(Records from a dataset)

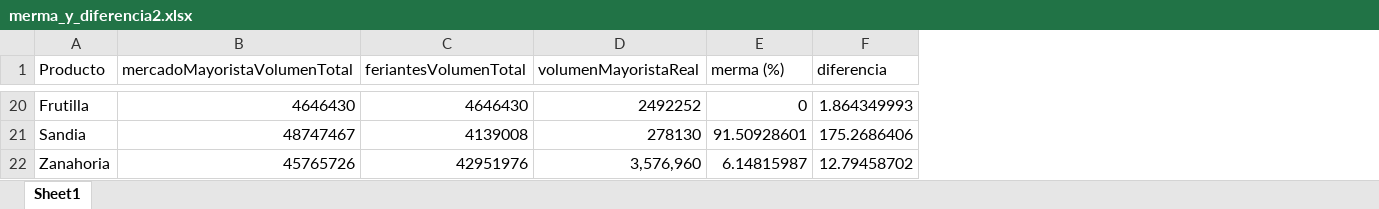
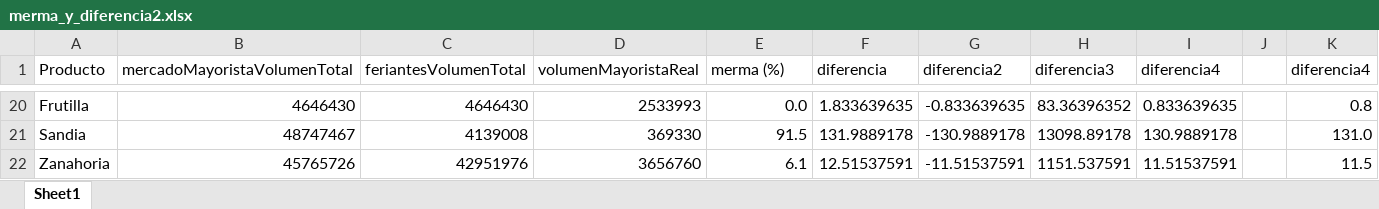
Before and after one commit to shalinihenna/agentbasedsim-tesis, an Excel workbook: gama_codigo/models/resultados/finales/exp1-finales/merma_y_diferencia2.xlsx, sheet Sheet1, drawn as a sheet; only a part is shown, gaps mark what is left out; values as stored, in another font and other column widths than the file's, no borders; the diff covers the shown part only; the diff names each change by its address in the sheet, - before the commit and + after, or states it on an @@ line.

Commit message:
archivos merma_y_diferencia para cada experimento (de antes)

```diff
--- a/gama_codigo/models/resultados/finales/exp1-finales/merma_y_diferencia2.xlsx (sheet Sheet1)
+++ b/gama_codigo/models/resultados/finales/exp1-finales/merma_y_diferencia2.xlsx (sheet Sheet1)
+column G (diferencia2), rows 20-22: -0.833639635 | -130.9889178 | -11.51537591
+column H (diferencia3), rows 20-22: 83.36396352 | 13098.89178 | 1151.537591
+column I (diferencia4), rows 20-22: 0.833639635 | 130.9889178 | 11.51537591
+column J, empty
+column K (diferencia4), rows 20-22: 0.8 | 131.0 | 11.5
-D20 (volumenMayoristaReal): 2492252
+D20 (volumenMayoristaReal): 2533993
-E20 (merma (%)): 0
+E20 (merma (%)): 0.0
-F20 (diferencia): 1.864349993
+F20 (diferencia): 1.833639635
-D21 (volumenMayoristaReal): 278130
+D21 (volumenMayoristaReal): 369330
-E21 (merma (%)): 91.50928601
+E21 (merma (%)): 91.5
-F21 (diferencia): 175.2686406
+F21 (diferencia): 131.9889178
-D22 (volumenMayoristaReal): 3,576,960
+D22 (volumenMayoristaReal): 3656760
-E22 (merma (%)): 6.14815987
+E22 (merma (%)): 6.1
-F22 (diferencia): 12.79458702
+F22 (diferencia): 12.51537591
```
Also changed, not shown: 28 edited cells elsewhere in this sheet, gama_codigo/models/resultados/finales/exp2-finales/merma_y_diferencia.xlsx, gama_codigo/models/resultados/finales/exp4-finales/merma_y_diferencia.xlsx, 1 other file.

### [YOUR GOAL]
Retype each entry above character for character; pictures stay out.

### [OUTPUT OF THE TASK]
Before and after one commit to shalinihenna/agentbasedsim-tesis, an Excel workbook: gama_codigo/models/resultados/finales/exp1-finales/merma_y_diferencia2.xlsx, sheet Sheet1, drawn as a sheet; only a part is shown, gaps mark what is left out; values as stored, in another font and other column widths than the file's, no borders; the diff covers the shown part only; the diff names each change by its address in the sheet, - before the commit and + after, or states it on an @@ line.

Commit message:
archivos merma_y_diferencia para cada experimento (de antes)

```diff
--- a/gama_codigo/models/resultados/finales/exp1-finales/merma_y_diferencia2.xlsx (sheet Sheet1)
+++ b/gama_codigo/models/resultados/finales/exp1-finales/merma_y_diferencia2.xlsx (sheet Sheet1)
+column G (diferencia2), rows 20-22: -0.833639635 | -130.9889178 | -11.51537591
+column H (diferencia3), rows 20-22: 83.36396352 | 13098.89178 | 1151.537591
+column I (diferencia4), rows 20-22: 0.833639635 | 130.9889178 | 11.51537591
+column J, empty
+column K (diferencia4), rows 20-22: 0.8 | 131.0 | 11.5
-D20 (volumenMayoristaReal): 2492252
+D20 (volumenMayoristaReal): 2533993
-E20 (merma (%)): 0
+E20 (merma (%)): 0.0
-F20 (diferencia): 1.864349993
+F20 (diferencia): 1.833639635
-D21 (volumenMayoristaReal): 278130
+D21 (volumenMayoristaReal): 369330
-E21 (merma (%)): 91.50928601
+E21 (merma (%)): 91.5
-F21 (diferencia): 175.2686406
+F21 (diferencia): 131.9889178
-D22 (volumenMayoristaReal): 3,576,960
+D22 (volumenMayoristaReal): 3656760
-E22 (merma (%)): 6.14815987
+E22 (merma (%)): 6.1
-F22 (diferencia): 12.79458702
+F22 (diferencia): 12.51537591
```
Also changed, not shown: 28 edited cells elsewhere in this sheet, gama_codigo/models/resultados/finales/exp2-finales/merma_y_diferencia.xlsx, gama_codigo/models/resultados/finales/exp4-finales/merma_y_diferencia.xlsx, 1 other file.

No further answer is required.